Marie Celeste best succeeds when it draws the viewer into such a new kind of looking. Stephen Bush’s paintings place unassuming beekeepers in a bizarre, iridescent topography, where oil paint and lacquer appear to leech out of the canvas like tie-dyed lava. In Rhodamine Mabel Bungarra a goat reclines next to the apiarist’s missing hive, looking out through the frame. The beekeeper’s face is covered; the lone background figure and his dogs are turned toward the hills. The goat’s knowing gaze is the only one offered to the viewer. It seems to belong to the terrain itself.

Erika Blumenfeld, from Antarctica Vol. 2 (Land Ice)

Similarly strange are Erika Blumenfield’s photographs, which push Antarctica’s icescapes to formal abstraction.
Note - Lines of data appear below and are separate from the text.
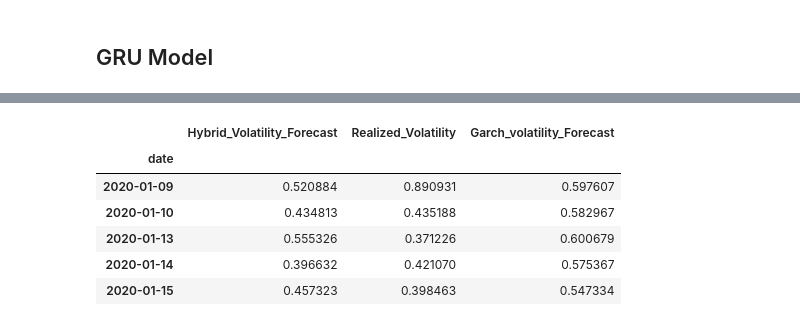
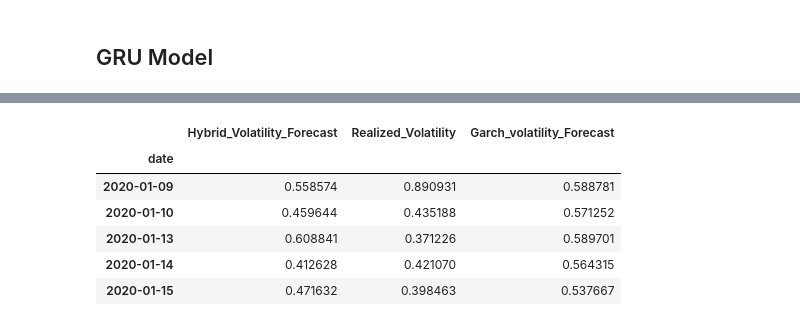
Before and after one commit to YahyaGhallali/VolatilityForecast, a Jupyter notebook: Code/Hybrid/garch-gru-bench.ipynb, the cells around one changed output, grey strips where cells are left out. Saved outputs shown, nothing was run; the diff lists cells and outputs as text; code cells hidden in the pictures.

```diff
--- a/Code/Hybrid/garch-gru-bench.ipynb
+++ b/Code/Hybrid/garch-gru-bench.ipynb
@@ -372,7 +400,7 @@ gru_entry
 # %%
 HORIZON = 1
 LOOKBACK = 20
-feature_cols = ["Daily_Return", "Target_Volatility"]
+feature_cols = ["Daily_Return", "Target_Volatility", "GARCH_Residuals"]
 predict_cols = ["GARCH_Residuals",]
 
 X_raw, y_raw = create_sequences(
@@ -505,6 +533,5 @@ Epoch 37: ReduceLROnPlateau reducing learning rate to 6.25000029685907e-05.
 # %%
 y_pred_scaled: np.ndarray = model.predict(X_test_scaled)
-
 
 y_pred = y_scaler.inverse_transform(
     y_pred_scaled.reshape(-1, y_test.shape[-1])
@@ -517,10 +544,11 @@ y_true = y_scaler.inverse_transform(
 pred_label = "Predicted_Variance"
 true_label = "Actual_Variance"
 
+AR_GARCH_LAG = 2
 y_pred_df = pd.DataFrame(
-    (y_pred)[:, 0], index=r_daily.index[LOOKBACK + n_sep : -HORIZON], columns=[pred_label]
+    (y_pred)[:, 0], index=r_daily.index[LOOKBACK + n_sep + AR_GARCH_LAG : -HORIZON], columns=[pred_label]
 )
 y_true_df = pd.DataFrame(
-    (y_true)[:, 0], index=r_daily.index[LOOKBACK + n_sep : -HORIZON], columns=[true_label]
+    (y_true)[:, 0], index=r_daily.index[LOOKBACK + n_sep + AR_GARCH_LAG : -HORIZON], columns=[true_label]
 )
 # %% [output]
@@ -542,28 +570,28 @@ plt.show()
 # %%
-vol_res_back = np.sqrt(garch_var[(r_daily.index >= y_pred_df.index[0]) & (r_daily.index <= y_pred_df.index[-1])]["GARCH_Variance_Forecast"]).values + y_pred_df.values.ravel()
+vol_res_back = np.sqrt(garch_var[(garch_var.index >= y_pred_df.index[0]) & (garch_var.index <= y_pred_df.index[-1])]["GARCH_Variance_Forecast"]).values + y_pred_df.values.ravel()
 # vol_res_back
 # %%
-real_vol_target = np.sqrt(test_target_var[(r_daily.index >= y_pred_df.index[0]) & (r_daily.index <= y_pred_df.index[-1])]["Variance_Target"])
+real_vol_target = np.sqrt(test_target_var[(test_target_var.index >= y_pred_df.index[0]) & (test_target_var.index <= y_pred_df.index[-1])]["Variance_Target"])
 # real_vol_target
 # %%
 fin_df = pd.DataFrame(
     {
         "Hybrid_Volatility_Forecast": vol_res_back,
         "Realized_Volatility": real_vol_target.values,
-        "Garch_volatility_Forecast": np.sqrt(garch_var[(r_daily.index >= y_pred_df.index[0]) & (r_daily.index <= y_pred_df.index[-1])]["GARCH_Variance_Forecast"]).values,
+        "Garch_volatility_Forecast": np.sqrt(garch_var[(garch_var.index >= y_pred_df.index[0]) & (garch_var.index <= y_pred_df.index[-1])]["GARCH_Variance_Forecast"]).values,
     },
     index=real_vol_target.index,
 )
 
 fin_df.head()
 # %% [output]
 |  | Hybrid_Volatility_Forecast | Realized_Volatility | Garch_volatility_Forecast |
 | date |  |  |  |
-| 2020-01-09 | 0.520884 | 0.890931 | 0.597607 |
-| 2020-01-10 | 0.434813 | 0.435188 | 0.582967 |
-| 2020-01-13 | 0.555326 | 0.371226 | 0.600679 |
-| 2020-01-14 | 0.396632 | 0.421070 | 0.575367 |
-| 2020-01-15 | 0.457323 | 0.398463 | 0.547334 |
+| 2020-01-09 | 0.558574 | 0.890931 | 0.588781 |
+| 2020-01-10 | 0.459644 | 0.435188 | 0.571252 |
+| 2020-01-13 | 0.608841 | 0.371226 | 0.589701 |
+| 2020-01-14 | 0.412628 | 0.421070 | 0.564315 |
+| 2020-01-15 | 0.471632 | 0.398463 | 0.537667 |
 # %%
 # Create a professional plot for the volatility forecasts
 plt.figure(figsize=(14, 7))
```
Also changed, not shown: parts of 20 cells of this notebook, 5 other files.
The icecaps of one of the world’s weirdest places have recently have come to indicate the globe’s larger fate; I read Blumenfield’s tight focus on their crevices and crests as a divining concentration, teasing us with a deep look into a future that threatens to melt away.

More constructive is Nick Lamia’s contribution, filling the space with a structural expansion that quickly exceeds his canvases and darts onto the wall and floor. There on the floor, the cube of Tetris-like blocks that Lamia installed has opened out into a colorful, wooden city as viewers are invited to deconstruct and reconstruct his materials. The morphing block-city could just as easily be found in a preschool playroom, as the piece’s title suggests, Cities for our Kids’ Kids’ Kids’ Kids’ Kids’ Kids’ Kids. Lamia’s piece casts a prodigious shadow into time, intending a permanence to the seventh generation.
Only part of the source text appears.